that his J. Craig Venter Institute research team had successfully made one new bacterial species from another brought this reaction from UCSF's premier synthetic biologist, Christopher Voigt, PhD.
"This is really great work," says Voigt. "This is the first step in what will ultimately be the creation of the first synthetic genome for a cell because they were able to transfer the naked DNA of a whole genome into a new organism and have this DNA 'turn on' and convert the cell into what is encoded in the DNA. The second step is to use chemical DNA synthesis to construct a complete genome that doesn't already exist."
What of the fact that the genomes were related? Does that minimize the achievement? "It's true that the work begs the question as to how close species have to be for this procedure to work," says Voigt. "Here, one mycoplasma genome was transferred into another mycoplasma genome. How far away can you go?"
Still, even with this question, Voigt thinks the technical achievement will stand as a milestone. "The DNA was 'naked.' In other words, it did not contain any attached proteins. The genome was purified using innovative techniques to ensure that the large piece of DNA did not break. Then it was transformed into the host cell. An antibiotic marker was placed in the old genome such that after a few generations, only that genome was present in the offspring. The host cell was completely converted into the new cell type simply by transferring the DNA.

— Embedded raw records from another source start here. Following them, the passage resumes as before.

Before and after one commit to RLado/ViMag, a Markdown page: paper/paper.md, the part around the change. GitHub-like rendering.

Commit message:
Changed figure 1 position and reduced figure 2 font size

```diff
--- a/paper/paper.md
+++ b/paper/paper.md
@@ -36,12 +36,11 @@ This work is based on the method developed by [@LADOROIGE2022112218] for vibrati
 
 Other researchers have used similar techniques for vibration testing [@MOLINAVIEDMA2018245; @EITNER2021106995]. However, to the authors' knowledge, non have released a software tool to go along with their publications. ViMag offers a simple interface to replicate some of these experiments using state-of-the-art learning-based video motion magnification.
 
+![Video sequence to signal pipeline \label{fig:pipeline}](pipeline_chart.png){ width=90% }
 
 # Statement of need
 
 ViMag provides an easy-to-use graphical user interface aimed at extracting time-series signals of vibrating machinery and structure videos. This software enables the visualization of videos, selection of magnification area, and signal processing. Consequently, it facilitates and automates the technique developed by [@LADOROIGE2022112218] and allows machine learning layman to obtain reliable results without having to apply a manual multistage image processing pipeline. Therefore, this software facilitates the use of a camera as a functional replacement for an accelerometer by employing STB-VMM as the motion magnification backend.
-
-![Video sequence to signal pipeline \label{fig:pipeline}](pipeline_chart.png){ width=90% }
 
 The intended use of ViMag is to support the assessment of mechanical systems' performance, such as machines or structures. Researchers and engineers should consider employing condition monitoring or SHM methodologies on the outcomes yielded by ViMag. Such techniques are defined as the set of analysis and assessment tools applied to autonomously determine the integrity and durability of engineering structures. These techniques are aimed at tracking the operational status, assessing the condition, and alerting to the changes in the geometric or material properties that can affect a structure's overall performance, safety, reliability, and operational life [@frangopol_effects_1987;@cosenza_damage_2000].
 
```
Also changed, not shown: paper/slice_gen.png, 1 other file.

"This will really have an incredible impact on the field. The construction of synthetic genomes is currently technically achievable. This will allow the construction of synthetic genomes that can simply be placed into the host cell, which will then automatically 'boot up' and produce a new living organism."
JCVI Scientists Publish First Bacterial Genome Transplantation Changing One Species to Another
J. Craig Venter Institute (JCVI), June 28, 2007
Genome Transplantation in Bacteria: Changing One Species to Another
, June 28, 2007
Voigt Makes Synthetic Biology Come Alive
UCSF Science Café, June 15, 2007